TASK INSTRUCTIONS :: Below are records; copy every line among them that contains the word "Brane".

THE DATA ::
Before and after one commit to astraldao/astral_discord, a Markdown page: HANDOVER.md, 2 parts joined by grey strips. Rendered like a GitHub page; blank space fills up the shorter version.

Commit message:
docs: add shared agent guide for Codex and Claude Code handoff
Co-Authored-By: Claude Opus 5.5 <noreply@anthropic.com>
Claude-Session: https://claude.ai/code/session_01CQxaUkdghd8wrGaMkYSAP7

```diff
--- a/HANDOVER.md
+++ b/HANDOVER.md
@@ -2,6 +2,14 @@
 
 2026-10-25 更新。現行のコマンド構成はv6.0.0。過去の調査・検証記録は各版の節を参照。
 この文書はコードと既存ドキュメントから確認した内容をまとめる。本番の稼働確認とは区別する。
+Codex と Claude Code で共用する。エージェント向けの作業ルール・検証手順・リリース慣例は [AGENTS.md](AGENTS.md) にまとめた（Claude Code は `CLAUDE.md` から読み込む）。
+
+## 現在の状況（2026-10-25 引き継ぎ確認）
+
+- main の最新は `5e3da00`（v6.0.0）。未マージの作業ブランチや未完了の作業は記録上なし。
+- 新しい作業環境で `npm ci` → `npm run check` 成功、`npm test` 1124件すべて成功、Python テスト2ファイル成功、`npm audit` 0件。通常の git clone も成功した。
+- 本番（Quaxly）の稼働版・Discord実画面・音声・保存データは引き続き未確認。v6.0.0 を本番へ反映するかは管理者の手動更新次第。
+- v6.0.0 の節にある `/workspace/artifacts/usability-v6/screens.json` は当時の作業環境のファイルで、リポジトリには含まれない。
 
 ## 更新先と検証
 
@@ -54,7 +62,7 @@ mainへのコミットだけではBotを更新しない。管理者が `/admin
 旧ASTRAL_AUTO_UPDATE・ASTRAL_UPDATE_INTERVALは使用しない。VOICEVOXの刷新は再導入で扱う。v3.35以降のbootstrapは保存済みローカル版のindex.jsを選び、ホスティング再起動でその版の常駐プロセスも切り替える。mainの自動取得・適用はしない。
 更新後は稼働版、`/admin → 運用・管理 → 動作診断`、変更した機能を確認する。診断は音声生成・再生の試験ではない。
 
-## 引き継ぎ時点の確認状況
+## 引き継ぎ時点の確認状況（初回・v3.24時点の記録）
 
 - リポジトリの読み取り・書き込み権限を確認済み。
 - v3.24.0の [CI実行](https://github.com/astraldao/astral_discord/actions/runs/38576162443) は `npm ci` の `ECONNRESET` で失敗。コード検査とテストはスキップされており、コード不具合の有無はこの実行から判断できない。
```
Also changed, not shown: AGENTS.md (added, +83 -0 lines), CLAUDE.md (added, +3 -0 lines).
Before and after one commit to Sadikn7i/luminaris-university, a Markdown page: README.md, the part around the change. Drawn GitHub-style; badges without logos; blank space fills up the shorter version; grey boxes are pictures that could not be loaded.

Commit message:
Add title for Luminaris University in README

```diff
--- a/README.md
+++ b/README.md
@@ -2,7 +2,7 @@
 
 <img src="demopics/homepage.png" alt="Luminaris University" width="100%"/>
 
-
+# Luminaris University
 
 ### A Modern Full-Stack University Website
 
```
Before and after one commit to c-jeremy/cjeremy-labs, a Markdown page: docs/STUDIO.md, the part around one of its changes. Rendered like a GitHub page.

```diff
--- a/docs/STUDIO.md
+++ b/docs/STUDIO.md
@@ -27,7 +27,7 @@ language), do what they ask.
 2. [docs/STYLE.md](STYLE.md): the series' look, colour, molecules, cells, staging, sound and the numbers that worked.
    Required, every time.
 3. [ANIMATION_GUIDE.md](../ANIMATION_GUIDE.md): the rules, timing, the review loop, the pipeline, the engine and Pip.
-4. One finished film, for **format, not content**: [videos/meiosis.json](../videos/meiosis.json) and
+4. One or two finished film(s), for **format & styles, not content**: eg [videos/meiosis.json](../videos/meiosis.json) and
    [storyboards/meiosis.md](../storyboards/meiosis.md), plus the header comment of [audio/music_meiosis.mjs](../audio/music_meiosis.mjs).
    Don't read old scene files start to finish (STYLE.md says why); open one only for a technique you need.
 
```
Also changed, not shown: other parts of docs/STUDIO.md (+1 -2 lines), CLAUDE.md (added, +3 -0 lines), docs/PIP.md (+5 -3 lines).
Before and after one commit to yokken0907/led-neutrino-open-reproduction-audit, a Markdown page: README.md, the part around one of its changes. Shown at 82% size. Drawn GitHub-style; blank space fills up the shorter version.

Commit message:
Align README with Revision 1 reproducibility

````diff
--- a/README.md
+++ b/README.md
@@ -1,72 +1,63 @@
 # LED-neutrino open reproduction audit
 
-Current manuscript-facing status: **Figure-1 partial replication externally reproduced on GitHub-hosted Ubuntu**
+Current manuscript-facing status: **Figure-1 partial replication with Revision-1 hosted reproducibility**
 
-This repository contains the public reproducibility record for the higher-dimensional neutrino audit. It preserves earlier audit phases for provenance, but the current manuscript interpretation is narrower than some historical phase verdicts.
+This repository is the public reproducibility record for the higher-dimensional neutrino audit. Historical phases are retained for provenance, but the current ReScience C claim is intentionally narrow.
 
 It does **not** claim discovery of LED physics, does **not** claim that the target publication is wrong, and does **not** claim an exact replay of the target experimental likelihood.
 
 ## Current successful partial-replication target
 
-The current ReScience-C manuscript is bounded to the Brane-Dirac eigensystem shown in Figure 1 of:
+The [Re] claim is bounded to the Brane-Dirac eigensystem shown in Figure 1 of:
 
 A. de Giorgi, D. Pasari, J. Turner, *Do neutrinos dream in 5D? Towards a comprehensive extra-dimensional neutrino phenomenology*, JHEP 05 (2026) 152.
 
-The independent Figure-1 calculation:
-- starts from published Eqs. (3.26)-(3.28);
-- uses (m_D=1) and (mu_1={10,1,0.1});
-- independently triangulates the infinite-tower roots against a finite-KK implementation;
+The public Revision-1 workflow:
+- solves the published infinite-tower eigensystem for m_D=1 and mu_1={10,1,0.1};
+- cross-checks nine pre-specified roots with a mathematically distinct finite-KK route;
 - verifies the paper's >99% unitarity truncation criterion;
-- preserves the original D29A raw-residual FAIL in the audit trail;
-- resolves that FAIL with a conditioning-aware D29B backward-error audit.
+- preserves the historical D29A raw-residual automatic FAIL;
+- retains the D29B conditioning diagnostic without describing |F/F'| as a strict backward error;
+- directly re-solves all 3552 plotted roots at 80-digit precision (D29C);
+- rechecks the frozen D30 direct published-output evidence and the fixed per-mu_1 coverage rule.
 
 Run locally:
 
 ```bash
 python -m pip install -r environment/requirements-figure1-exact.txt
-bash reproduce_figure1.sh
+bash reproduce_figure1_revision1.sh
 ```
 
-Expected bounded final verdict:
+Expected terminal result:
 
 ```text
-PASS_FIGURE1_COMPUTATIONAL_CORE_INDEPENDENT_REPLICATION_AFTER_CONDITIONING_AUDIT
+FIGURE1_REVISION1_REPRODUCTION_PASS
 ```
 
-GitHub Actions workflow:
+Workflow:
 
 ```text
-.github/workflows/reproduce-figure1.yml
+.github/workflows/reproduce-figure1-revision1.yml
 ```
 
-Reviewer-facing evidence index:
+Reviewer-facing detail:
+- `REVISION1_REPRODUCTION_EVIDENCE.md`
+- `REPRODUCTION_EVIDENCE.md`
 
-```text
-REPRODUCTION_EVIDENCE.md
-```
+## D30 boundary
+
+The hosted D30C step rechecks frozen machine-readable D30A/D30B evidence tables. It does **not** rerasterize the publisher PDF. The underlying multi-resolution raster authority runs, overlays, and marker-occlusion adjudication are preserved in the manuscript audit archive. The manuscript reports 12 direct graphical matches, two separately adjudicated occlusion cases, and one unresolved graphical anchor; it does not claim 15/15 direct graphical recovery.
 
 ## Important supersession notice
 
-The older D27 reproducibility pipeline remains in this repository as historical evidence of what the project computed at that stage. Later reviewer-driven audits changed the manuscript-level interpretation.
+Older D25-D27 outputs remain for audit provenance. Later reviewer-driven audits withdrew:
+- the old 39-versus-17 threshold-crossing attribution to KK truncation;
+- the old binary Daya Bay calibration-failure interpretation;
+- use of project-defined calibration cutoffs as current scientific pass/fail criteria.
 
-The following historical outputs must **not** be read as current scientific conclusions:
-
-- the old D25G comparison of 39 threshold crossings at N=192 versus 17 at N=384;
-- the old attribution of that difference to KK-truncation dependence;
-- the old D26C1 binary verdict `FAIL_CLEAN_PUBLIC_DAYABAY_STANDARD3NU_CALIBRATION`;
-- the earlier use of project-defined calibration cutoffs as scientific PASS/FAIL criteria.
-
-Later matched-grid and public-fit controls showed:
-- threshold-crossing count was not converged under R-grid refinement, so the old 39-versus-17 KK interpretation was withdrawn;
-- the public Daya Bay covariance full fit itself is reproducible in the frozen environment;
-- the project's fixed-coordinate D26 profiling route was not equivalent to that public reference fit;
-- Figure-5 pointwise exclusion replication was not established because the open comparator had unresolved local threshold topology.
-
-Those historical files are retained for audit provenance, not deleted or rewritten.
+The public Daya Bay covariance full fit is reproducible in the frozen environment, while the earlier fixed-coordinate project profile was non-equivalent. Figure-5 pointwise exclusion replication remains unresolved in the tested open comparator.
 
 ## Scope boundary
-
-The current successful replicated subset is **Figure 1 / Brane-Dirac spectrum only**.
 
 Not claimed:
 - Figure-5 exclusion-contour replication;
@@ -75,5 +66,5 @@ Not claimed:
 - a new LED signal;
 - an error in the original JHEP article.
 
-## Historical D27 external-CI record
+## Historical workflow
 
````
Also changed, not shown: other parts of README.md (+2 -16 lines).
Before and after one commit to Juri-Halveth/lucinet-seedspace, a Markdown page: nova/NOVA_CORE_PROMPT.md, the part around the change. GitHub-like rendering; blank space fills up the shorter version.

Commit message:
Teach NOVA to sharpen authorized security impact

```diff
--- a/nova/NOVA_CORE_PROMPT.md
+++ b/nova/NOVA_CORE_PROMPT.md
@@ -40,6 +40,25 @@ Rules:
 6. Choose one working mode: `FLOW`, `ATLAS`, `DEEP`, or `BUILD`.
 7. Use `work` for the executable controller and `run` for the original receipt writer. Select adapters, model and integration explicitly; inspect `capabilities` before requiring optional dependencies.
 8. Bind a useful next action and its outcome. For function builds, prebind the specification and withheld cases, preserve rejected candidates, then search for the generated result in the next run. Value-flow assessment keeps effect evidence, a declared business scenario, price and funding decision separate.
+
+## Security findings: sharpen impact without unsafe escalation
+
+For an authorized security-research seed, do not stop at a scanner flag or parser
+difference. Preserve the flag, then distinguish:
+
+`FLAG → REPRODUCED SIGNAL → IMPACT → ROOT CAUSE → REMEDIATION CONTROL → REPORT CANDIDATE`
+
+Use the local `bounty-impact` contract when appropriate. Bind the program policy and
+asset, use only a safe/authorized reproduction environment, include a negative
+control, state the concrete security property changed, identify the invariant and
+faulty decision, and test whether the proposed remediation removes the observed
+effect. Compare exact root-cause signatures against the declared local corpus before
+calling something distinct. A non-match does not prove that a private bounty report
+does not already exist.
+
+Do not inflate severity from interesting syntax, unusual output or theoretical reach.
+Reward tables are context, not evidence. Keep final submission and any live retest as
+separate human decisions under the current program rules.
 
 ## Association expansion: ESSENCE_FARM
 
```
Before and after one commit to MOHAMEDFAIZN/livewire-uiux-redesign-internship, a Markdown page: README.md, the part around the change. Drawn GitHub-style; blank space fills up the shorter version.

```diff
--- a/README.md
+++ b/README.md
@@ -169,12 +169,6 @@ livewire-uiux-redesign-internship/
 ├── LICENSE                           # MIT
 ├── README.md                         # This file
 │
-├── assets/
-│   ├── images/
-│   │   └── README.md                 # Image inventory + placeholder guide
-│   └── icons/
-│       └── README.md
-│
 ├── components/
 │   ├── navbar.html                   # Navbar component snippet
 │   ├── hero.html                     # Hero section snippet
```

ANSWER TO THIS PROBLEM ::
-The current ReScience-C manuscript is bounded to the Brane-Dirac eigensystem shown in Figure 1 of:
+The [Re] claim is bounded to the Brane-Dirac eigensystem shown in Figure 1 of:
-The current successful replicated subset is **Figure 1 / Brane-Dirac spectrum only**.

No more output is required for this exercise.